Detroit Free Press

does the math and speaks with a number of analysts and economists who make the case that

General Motors

will likely need to make more job cuts beyond those already at stake as it plans to

end production at five plants

in the U.S. and



GM announced its restructuring in November

, saying it would end production of six slow-selling


built at three assembly plants and two powertrain plants. Taken with already planned reductions of around 8,000 white-collar positions, the restructuring could amount to more than 14,000 job cuts but will result in improving cash flow by $6 billion by the end of 2020 to

invest in innovation

, GM says.

The models being discontinued are the

Chevrolet Cruze




Volt plug-in hybrid


Cadillac XTS



; and the

Buick LaCrosse

. Those vehicles accounted for about 8 percent of GM’s total vehicle sales in 2018, the


finds, resulting in an annual loss in revenue of between $7 billion and $9 billion and as much as a full percentage point in lost U.S. market share.

That will necessitate further job cuts at plants around the country that make engines or engine components for those models, auto economist Jon Gabrielsen told the outlet, plus more if the people who previously bought its sedans take their business elsewhere. “Now that GM is lowering its sales and profits potential further through the elimination of these models and plants, I am raising my estimate of total metro Detroit GM salaried job losses to at least 10,000 over the next two years,” Gabrielsen said. “That is probably understated.”

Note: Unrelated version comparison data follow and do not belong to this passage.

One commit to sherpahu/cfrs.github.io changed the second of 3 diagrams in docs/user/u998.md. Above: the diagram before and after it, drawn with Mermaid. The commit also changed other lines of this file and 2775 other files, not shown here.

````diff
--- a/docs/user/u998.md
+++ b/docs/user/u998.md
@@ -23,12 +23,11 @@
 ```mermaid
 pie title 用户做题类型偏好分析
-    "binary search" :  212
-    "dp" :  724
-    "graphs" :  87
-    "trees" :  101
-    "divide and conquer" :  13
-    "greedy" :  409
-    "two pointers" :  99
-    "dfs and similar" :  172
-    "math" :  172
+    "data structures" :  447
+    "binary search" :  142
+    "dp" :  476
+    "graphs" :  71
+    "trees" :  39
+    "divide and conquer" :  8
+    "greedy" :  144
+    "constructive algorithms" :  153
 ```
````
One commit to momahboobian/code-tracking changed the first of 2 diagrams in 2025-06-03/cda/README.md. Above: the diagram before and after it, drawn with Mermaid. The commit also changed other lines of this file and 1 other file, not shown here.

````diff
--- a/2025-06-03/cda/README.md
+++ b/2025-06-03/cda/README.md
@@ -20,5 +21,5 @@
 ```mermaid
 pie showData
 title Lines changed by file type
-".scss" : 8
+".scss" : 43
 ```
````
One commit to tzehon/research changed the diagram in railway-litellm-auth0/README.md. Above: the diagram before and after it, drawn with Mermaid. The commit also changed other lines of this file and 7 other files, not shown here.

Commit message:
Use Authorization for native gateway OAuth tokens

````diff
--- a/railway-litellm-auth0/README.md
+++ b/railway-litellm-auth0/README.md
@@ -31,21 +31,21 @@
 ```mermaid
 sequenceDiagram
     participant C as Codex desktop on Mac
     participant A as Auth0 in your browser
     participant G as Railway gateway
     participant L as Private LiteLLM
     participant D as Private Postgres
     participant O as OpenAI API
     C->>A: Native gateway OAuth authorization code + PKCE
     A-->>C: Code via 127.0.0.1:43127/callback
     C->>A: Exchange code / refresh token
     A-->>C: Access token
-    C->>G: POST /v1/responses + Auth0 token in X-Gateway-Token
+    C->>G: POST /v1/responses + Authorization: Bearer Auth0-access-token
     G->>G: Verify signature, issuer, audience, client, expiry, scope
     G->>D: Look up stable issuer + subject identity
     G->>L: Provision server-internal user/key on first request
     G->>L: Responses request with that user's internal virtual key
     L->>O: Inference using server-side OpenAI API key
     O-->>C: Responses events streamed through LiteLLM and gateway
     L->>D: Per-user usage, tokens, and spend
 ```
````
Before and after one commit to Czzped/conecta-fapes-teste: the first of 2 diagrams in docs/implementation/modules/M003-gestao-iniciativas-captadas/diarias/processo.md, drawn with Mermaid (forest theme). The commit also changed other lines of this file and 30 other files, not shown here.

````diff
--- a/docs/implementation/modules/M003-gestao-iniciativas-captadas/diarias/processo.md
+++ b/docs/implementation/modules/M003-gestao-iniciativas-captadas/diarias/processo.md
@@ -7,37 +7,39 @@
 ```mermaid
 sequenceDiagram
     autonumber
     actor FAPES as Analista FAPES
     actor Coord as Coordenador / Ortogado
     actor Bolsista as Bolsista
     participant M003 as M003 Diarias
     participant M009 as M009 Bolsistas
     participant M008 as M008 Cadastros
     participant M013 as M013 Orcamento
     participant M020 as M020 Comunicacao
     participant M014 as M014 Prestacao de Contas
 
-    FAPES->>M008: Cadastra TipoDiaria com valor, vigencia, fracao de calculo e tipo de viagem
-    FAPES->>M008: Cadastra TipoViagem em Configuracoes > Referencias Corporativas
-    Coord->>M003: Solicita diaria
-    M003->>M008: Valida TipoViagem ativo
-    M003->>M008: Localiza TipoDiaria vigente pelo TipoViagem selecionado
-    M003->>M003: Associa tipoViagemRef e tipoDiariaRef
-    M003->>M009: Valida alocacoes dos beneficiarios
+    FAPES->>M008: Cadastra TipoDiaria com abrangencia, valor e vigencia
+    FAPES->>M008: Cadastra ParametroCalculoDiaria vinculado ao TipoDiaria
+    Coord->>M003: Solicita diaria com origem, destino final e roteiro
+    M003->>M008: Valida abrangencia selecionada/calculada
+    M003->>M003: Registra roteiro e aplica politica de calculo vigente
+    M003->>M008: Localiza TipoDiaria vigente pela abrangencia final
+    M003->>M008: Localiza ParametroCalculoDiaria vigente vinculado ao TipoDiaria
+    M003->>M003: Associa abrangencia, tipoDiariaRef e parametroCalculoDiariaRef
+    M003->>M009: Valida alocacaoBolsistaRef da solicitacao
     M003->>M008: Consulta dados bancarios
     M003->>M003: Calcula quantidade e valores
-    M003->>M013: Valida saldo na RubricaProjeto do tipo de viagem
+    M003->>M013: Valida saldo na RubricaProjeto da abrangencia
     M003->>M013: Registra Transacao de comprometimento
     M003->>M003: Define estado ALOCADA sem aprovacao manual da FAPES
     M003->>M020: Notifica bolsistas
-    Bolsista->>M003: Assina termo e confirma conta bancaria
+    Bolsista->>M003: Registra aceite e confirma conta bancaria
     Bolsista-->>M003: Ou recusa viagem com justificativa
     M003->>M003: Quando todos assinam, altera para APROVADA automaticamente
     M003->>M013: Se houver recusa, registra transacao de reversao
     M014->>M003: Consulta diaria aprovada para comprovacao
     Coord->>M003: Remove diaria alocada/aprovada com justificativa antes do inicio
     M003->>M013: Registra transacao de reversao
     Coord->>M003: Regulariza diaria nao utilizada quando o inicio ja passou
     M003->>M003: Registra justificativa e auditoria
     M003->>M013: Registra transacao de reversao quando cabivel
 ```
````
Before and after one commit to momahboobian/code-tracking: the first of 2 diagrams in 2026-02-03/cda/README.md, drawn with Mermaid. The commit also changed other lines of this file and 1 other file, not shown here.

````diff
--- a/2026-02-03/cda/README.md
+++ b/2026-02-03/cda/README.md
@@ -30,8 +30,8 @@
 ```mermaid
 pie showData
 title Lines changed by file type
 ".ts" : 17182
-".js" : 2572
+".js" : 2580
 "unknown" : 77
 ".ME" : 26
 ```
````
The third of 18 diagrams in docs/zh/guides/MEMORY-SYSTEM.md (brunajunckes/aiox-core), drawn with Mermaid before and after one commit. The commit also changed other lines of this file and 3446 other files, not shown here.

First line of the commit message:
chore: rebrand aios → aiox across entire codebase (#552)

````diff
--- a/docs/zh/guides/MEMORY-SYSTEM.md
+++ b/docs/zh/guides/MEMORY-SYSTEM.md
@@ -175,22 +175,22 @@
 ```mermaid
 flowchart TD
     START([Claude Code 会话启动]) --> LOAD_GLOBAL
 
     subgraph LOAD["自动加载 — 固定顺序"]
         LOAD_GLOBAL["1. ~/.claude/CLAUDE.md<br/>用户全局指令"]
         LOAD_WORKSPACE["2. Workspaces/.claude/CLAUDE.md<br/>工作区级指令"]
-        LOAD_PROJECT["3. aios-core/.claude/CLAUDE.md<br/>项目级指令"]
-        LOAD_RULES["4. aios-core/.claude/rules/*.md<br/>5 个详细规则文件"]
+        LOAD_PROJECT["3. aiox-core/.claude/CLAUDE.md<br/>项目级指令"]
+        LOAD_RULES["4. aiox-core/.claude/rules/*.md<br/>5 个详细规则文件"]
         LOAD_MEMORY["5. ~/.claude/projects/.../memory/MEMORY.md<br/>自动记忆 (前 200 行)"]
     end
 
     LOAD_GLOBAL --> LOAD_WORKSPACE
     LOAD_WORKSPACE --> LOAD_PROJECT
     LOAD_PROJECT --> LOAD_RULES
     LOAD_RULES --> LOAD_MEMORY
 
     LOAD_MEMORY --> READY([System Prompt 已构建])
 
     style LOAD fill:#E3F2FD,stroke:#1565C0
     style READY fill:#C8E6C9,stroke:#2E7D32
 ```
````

GM says it plans to make up for that lost market share with boosts in sales of hot-selling




such as the all-new 2019

Chevrolet Silverado


GMC Sierra

pickups, the new 2019

Chevy Blazer

, plus a series of new


SUVs it plans to launch in the next three years. The automaker has also said it will need to

fill 2,700 jobs at other U.S. plants

, representing opportunities for displaced blue-collar workers.

But Gabrielsen notes that GM has lost 4 points of U.S, market share in


and SUVs over the past decade even as it has introduced a number of new models in those segments. He says that suggests new SUVs will only dilute sales volumes of its existing models, not help it build back lost market share.

Read the entire Freep story here


from Autoblog